*Exercise objective*: Repeat each line of the material below exactly as it appears, minus any pictures.

──────

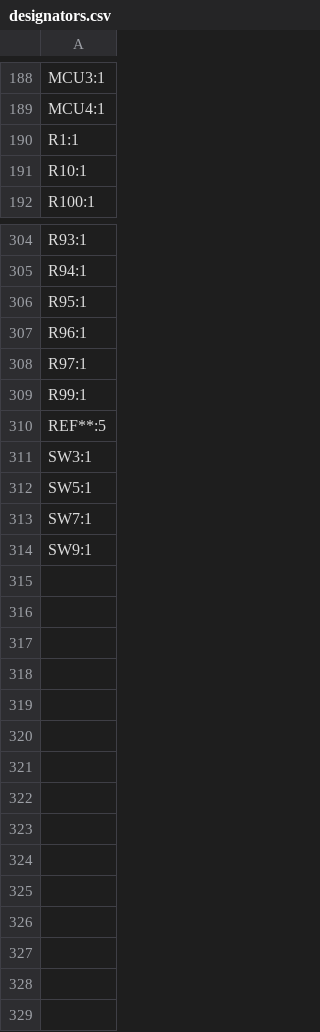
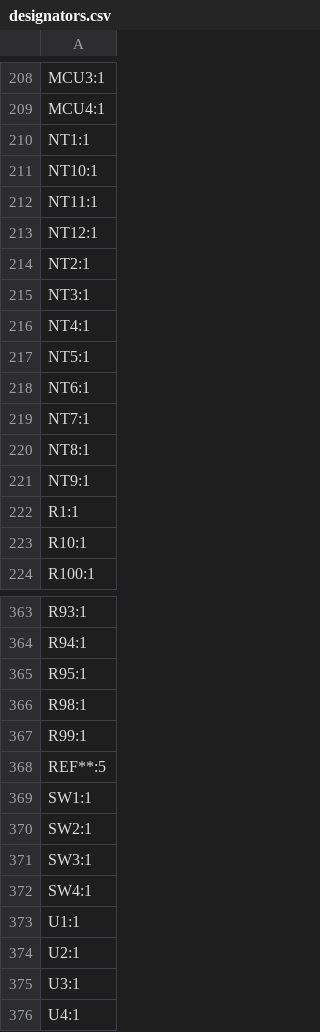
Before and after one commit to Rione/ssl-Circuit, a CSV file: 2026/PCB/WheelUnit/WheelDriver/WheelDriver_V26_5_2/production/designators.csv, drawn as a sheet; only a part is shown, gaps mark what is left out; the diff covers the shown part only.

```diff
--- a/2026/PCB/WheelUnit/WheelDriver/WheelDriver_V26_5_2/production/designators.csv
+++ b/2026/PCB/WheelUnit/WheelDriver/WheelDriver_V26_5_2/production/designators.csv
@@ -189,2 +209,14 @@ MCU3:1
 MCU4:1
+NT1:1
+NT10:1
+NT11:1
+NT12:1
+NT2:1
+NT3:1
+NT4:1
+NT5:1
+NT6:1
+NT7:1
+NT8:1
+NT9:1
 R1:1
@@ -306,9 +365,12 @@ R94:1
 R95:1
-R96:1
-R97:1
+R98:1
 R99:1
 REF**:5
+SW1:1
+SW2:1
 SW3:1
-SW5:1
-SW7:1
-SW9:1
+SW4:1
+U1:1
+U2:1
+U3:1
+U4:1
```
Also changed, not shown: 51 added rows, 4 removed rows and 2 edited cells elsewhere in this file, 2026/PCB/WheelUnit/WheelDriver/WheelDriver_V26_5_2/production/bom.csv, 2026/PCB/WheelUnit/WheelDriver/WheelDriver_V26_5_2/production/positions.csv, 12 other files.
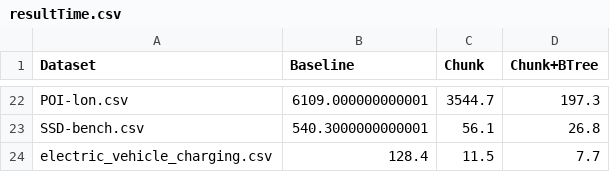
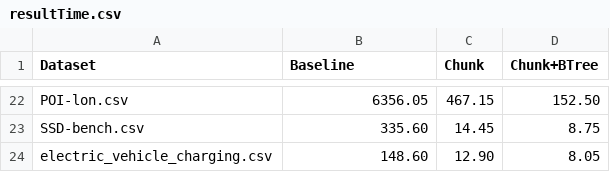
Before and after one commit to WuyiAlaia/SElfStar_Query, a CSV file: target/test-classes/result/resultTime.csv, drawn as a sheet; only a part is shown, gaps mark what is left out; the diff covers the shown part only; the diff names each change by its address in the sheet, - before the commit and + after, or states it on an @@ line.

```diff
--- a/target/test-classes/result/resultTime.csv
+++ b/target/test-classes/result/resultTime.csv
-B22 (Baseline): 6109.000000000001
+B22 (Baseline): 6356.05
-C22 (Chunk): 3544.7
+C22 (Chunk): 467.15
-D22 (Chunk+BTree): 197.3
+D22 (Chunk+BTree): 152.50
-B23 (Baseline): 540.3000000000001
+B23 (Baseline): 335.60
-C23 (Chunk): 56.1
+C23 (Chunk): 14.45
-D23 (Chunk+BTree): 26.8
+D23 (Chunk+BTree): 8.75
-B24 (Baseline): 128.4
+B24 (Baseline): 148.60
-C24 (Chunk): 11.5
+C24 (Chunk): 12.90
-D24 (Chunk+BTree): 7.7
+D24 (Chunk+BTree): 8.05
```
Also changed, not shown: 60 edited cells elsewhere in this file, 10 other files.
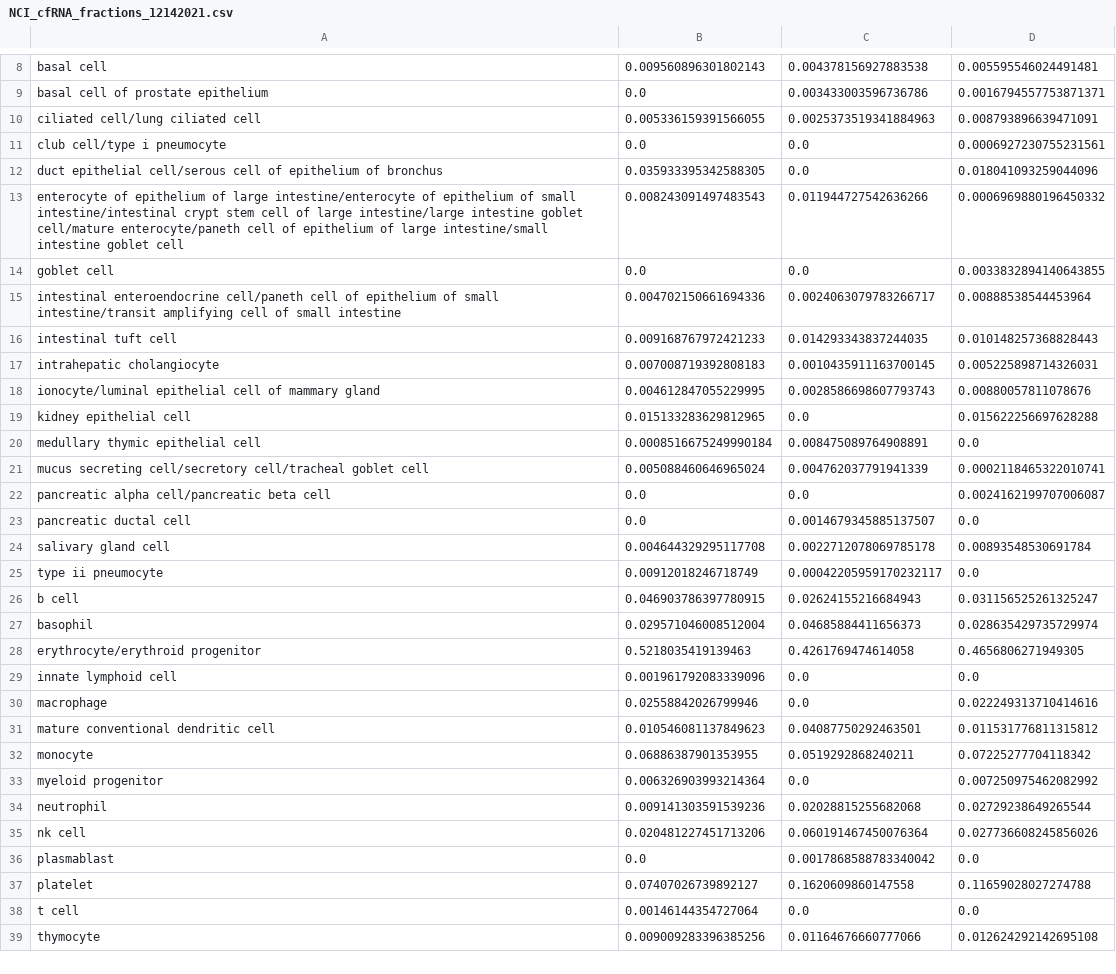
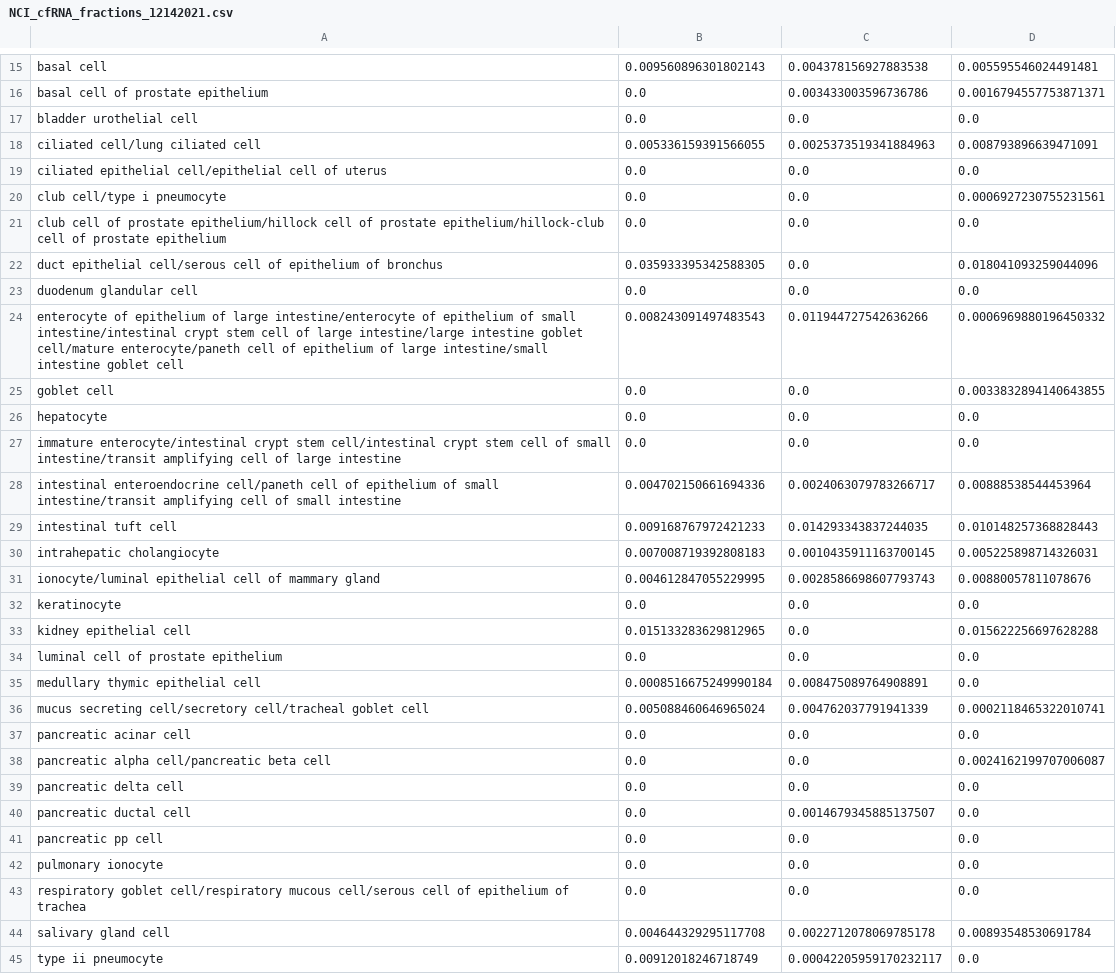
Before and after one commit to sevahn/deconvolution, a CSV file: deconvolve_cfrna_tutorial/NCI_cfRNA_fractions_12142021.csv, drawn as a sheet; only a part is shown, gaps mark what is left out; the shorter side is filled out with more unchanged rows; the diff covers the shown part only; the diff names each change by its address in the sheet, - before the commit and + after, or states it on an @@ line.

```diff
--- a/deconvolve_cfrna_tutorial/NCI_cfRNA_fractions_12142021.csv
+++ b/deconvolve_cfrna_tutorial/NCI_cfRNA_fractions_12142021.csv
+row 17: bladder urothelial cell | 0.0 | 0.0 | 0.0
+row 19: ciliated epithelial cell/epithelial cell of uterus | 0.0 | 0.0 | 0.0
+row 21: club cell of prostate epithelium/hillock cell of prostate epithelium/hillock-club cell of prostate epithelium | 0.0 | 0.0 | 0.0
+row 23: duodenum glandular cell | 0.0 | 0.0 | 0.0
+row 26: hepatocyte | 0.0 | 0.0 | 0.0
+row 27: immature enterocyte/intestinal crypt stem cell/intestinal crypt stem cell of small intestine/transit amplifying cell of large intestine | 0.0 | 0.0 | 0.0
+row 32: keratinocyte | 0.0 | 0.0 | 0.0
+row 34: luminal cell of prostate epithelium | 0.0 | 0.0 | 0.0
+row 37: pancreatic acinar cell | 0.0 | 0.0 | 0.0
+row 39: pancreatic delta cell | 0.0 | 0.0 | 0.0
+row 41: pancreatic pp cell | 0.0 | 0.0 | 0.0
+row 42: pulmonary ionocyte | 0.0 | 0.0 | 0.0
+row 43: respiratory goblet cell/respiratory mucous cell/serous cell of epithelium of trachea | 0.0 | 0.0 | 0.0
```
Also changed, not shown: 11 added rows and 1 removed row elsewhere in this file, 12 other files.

──────

*Written answer*:
Before and after one commit to Rione/ssl-Circuit, a CSV file: 2026/PCB/WheelUnit/WheelDriver/WheelDriver_V26_5_2/production/designators.csv, drawn as a sheet; only a part is shown, gaps mark what is left out; the diff covers the shown part only.

```diff
--- a/2026/PCB/WheelUnit/WheelDriver/WheelDriver_V26_5_2/production/designators.csv
+++ b/2026/PCB/WheelUnit/WheelDriver/WheelDriver_V26_5_2/production/designators.csv
@@ -189,2 +209,14 @@ MCU3:1
 MCU4:1
+NT1:1
+NT10:1
+NT11:1
+NT12:1
+NT2:1
+NT3:1
+NT4:1
+NT5:1
+NT6:1
+NT7:1
+NT8:1
+NT9:1
 R1:1
@@ -306,9 +365,12 @@ R94:1
 R95:1
-R96:1
-R97:1
+R98:1
 R99:1
 REF**:5
+SW1:1
+SW2:1
 SW3:1
-SW5:1
-SW7:1
-SW9:1
+SW4:1
+U1:1
+U2:1
+U3:1
+U4:1
```
Also changed, not shown: 51 added rows, 4 removed rows and 2 edited cells elsewhere in this file, 2026/PCB/WheelUnit/WheelDriver/WheelDriver_V26_5_2/production/bom.csv, 2026/PCB/WheelUnit/WheelDriver/WheelDriver_V26_5_2/production/positions.csv, 12 other files.
Before and after one commit to WuyiAlaia/SElfStar_Query, a CSV file: target/test-classes/result/resultTime.csv, drawn as a sheet; only a part is shown, gaps mark what is left out; the diff covers the shown part only; the diff names each change by its address in the sheet, - before the commit and + after, or states it on an @@ line.

```diff
--- a/target/test-classes/result/resultTime.csv
+++ b/target/test-classes/result/resultTime.csv
-B22 (Baseline): 6109.000000000001
+B22 (Baseline): 6356.05
-C22 (Chunk): 3544.7
+C22 (Chunk): 467.15
-D22 (Chunk+BTree): 197.3
+D22 (Chunk+BTree): 152.50
-B23 (Baseline): 540.3000000000001
+B23 (Baseline): 335.60
-C23 (Chunk): 56.1
+C23 (Chunk): 14.45
-D23 (Chunk+BTree): 26.8
+D23 (Chunk+BTree): 8.75
-B24 (Baseline): 128.4
+B24 (Baseline): 148.60
-C24 (Chunk): 11.5
+C24 (Chunk): 12.90
-D24 (Chunk+BTree): 7.7
+D24 (Chunk+BTree): 8.05
```
Also changed, not shown: 60 edited cells elsewhere in this file, 10 other files.
Before and after one commit to sevahn/deconvolution, a CSV file: deconvolve_cfrna_tutorial/NCI_cfRNA_fractions_12142021.csv, drawn as a sheet; only a part is shown, gaps mark what is left out; the shorter side is filled out with more unchanged rows; the diff covers the shown part only; the diff names each change by its address in the sheet, - before the commit and + after, or states it on an @@ line.

```diff
--- a/deconvolve_cfrna_tutorial/NCI_cfRNA_fractions_12142021.csv
+++ b/deconvolve_cfrna_tutorial/NCI_cfRNA_fractions_12142021.csv
+row 17: bladder urothelial cell | 0.0 | 0.0 | 0.0
+row 19: ciliated epithelial cell/epithelial cell of uterus | 0.0 | 0.0 | 0.0
+row 21: club cell of prostate epithelium/hillock cell of prostate epithelium/hillock-club cell of prostate epithelium | 0.0 | 0.0 | 0.0
+row 23: duodenum glandular cell | 0.0 | 0.0 | 0.0
+row 26: hepatocyte | 0.0 | 0.0 | 0.0
+row 27: immature enterocyte/intestinal crypt stem cell/intestinal crypt stem cell of small intestine/transit amplifying cell of large intestine | 0.0 | 0.0 | 0.0
+row 32: keratinocyte | 0.0 | 0.0 | 0.0
+row 34: luminal cell of prostate epithelium | 0.0 | 0.0 | 0.0
+row 37: pancreatic acinar cell | 0.0 | 0.0 | 0.0
+row 39: pancreatic delta cell | 0.0 | 0.0 | 0.0
+row 41: pancreatic pp cell | 0.0 | 0.0 | 0.0
+row 42: pulmonary ionocyte | 0.0 | 0.0 | 0.0
+row 43: respiratory goblet cell/respiratory mucous cell/serous cell of epithelium of trachea | 0.0 | 0.0 | 0.0
```
Also changed, not shown: 11 added rows and 1 removed row elsewhere in this file, 12 other files.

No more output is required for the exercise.